Also known as the Union Square Drinking Fountain, this ornate piece by German sculptor Karl Adolph Donndorf (1835–1916) was donated by philanthropist Daniel Willis James (1832–1907) to promote the virtue of charity and temperance to 19th century New Yorkers. One of a few public drinking fountains of this type left, the figural group, appropriately named Charity contains a mother holding a baby with an infant at her left side. The fountain’s figures were modeled on the artist’s family and the granite is from Sweden. The lion’s heads on the fountain’s four sides dispense water; the fountain originally featured tin cups chained to the piece to allow passersby to quench their thirst.

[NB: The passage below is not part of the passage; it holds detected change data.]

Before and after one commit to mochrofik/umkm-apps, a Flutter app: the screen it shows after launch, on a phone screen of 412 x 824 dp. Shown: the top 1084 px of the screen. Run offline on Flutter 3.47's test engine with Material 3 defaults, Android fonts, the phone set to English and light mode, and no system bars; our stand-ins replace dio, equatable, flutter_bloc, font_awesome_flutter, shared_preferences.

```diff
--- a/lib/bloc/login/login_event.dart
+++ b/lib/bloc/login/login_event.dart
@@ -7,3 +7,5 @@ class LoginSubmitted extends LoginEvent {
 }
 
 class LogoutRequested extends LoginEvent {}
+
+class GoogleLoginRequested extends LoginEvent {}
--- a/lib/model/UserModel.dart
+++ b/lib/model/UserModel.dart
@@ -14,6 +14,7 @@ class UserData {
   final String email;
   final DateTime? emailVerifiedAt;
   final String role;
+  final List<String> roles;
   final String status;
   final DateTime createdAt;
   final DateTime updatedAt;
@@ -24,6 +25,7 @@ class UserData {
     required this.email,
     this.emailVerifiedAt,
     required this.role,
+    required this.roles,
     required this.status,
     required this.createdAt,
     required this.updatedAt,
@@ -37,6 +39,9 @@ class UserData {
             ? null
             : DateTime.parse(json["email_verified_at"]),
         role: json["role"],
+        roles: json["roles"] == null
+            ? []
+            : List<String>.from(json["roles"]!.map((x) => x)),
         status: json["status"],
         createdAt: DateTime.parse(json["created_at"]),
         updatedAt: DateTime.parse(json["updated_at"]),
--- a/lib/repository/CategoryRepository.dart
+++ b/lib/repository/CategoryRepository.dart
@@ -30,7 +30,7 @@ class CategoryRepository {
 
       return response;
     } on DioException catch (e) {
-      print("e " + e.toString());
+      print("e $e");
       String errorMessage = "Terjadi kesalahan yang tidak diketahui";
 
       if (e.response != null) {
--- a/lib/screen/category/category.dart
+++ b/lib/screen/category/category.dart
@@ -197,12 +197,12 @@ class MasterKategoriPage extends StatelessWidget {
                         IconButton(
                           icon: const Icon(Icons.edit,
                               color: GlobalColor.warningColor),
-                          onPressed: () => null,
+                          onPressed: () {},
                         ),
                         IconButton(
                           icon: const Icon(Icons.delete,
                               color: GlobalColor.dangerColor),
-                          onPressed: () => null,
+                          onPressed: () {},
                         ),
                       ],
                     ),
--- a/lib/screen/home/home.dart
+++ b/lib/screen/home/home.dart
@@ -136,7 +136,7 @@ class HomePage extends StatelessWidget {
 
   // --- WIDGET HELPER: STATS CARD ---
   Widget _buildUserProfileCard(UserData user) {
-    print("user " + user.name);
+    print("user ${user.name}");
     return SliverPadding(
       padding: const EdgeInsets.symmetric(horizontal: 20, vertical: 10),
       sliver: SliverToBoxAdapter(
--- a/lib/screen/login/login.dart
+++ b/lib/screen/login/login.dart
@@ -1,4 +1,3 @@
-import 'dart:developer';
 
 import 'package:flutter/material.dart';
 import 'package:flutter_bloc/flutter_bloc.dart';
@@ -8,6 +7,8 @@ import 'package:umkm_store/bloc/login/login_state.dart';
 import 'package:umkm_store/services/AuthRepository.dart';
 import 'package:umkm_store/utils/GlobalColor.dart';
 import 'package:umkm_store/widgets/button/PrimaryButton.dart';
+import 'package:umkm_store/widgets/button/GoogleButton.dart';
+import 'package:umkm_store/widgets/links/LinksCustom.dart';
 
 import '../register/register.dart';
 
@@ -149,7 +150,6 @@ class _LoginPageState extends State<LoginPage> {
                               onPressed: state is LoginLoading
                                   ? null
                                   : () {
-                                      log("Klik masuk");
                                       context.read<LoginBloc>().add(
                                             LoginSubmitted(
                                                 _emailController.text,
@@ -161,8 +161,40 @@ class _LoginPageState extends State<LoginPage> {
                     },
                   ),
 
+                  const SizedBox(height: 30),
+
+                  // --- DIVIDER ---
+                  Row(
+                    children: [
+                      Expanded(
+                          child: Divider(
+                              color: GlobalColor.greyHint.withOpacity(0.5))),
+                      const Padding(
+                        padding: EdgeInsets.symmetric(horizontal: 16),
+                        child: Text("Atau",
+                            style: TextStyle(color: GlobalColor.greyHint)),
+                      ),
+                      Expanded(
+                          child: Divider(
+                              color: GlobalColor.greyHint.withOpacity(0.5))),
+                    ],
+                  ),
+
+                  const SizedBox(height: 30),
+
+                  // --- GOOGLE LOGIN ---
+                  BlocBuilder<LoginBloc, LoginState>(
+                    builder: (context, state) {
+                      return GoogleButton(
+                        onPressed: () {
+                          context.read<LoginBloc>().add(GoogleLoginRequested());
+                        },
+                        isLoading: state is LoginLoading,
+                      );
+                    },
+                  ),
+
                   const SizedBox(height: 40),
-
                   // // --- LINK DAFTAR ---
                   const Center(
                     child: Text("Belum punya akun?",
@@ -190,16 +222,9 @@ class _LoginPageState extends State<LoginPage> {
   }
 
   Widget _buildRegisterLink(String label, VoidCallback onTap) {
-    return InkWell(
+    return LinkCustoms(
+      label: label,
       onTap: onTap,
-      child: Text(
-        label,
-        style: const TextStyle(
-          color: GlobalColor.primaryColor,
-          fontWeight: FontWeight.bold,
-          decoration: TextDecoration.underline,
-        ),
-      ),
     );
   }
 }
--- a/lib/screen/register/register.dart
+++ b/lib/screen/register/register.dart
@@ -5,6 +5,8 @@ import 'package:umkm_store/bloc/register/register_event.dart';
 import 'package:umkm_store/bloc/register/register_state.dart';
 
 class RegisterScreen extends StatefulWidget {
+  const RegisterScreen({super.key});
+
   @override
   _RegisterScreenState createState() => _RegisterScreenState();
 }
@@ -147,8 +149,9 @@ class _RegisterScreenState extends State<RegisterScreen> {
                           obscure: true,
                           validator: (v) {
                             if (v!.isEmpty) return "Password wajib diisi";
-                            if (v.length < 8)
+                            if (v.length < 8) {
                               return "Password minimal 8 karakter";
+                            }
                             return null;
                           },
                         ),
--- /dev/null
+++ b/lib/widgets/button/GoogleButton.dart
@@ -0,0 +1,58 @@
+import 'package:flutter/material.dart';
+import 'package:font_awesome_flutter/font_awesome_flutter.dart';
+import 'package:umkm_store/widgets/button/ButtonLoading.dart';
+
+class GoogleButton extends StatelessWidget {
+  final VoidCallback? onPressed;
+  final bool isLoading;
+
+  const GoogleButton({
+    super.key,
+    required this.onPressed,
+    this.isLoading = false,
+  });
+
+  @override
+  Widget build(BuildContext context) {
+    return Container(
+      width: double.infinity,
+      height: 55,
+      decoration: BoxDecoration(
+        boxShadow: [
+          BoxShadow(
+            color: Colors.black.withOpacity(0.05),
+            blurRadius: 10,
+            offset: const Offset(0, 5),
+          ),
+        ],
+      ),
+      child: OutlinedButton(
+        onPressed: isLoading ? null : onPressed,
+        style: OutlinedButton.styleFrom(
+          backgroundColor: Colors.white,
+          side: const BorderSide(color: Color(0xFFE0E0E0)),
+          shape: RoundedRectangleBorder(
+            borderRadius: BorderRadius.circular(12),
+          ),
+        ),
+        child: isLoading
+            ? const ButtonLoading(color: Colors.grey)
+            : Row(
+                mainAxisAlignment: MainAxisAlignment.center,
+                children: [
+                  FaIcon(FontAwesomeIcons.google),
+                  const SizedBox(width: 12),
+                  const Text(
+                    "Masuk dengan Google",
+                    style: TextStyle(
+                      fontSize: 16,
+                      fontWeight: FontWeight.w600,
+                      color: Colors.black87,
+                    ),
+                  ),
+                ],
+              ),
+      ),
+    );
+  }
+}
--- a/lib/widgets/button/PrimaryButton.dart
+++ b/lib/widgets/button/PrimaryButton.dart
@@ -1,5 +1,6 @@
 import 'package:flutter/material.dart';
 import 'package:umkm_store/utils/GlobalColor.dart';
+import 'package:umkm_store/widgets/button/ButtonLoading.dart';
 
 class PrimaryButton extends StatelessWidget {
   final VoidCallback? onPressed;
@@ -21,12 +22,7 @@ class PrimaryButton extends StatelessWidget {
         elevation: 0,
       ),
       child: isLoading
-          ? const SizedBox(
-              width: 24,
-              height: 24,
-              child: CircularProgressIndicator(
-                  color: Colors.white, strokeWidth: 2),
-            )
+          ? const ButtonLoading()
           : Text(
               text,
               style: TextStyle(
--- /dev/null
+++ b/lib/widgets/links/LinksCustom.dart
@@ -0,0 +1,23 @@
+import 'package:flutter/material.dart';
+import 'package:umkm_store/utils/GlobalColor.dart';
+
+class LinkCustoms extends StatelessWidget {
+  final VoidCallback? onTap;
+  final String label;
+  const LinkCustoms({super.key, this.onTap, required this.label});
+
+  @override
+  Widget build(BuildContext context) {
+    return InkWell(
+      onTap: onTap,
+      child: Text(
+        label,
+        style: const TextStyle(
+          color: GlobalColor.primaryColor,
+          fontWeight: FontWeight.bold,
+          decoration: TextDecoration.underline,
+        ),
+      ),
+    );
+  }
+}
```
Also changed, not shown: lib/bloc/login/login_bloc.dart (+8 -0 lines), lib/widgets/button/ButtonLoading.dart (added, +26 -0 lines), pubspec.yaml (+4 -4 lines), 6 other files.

The piece, located in an alcove on the west side of the park, was dedicated October 25, 1881. A civic patron, James intended his gift to function not only as a decorative work of art but also to propagate a lesson about kindness and charity. After visiting the artist in his native Germany and procuring a model of the fountain, James commissioned Donndorf to execute the piece.
Union Square National Register #97001678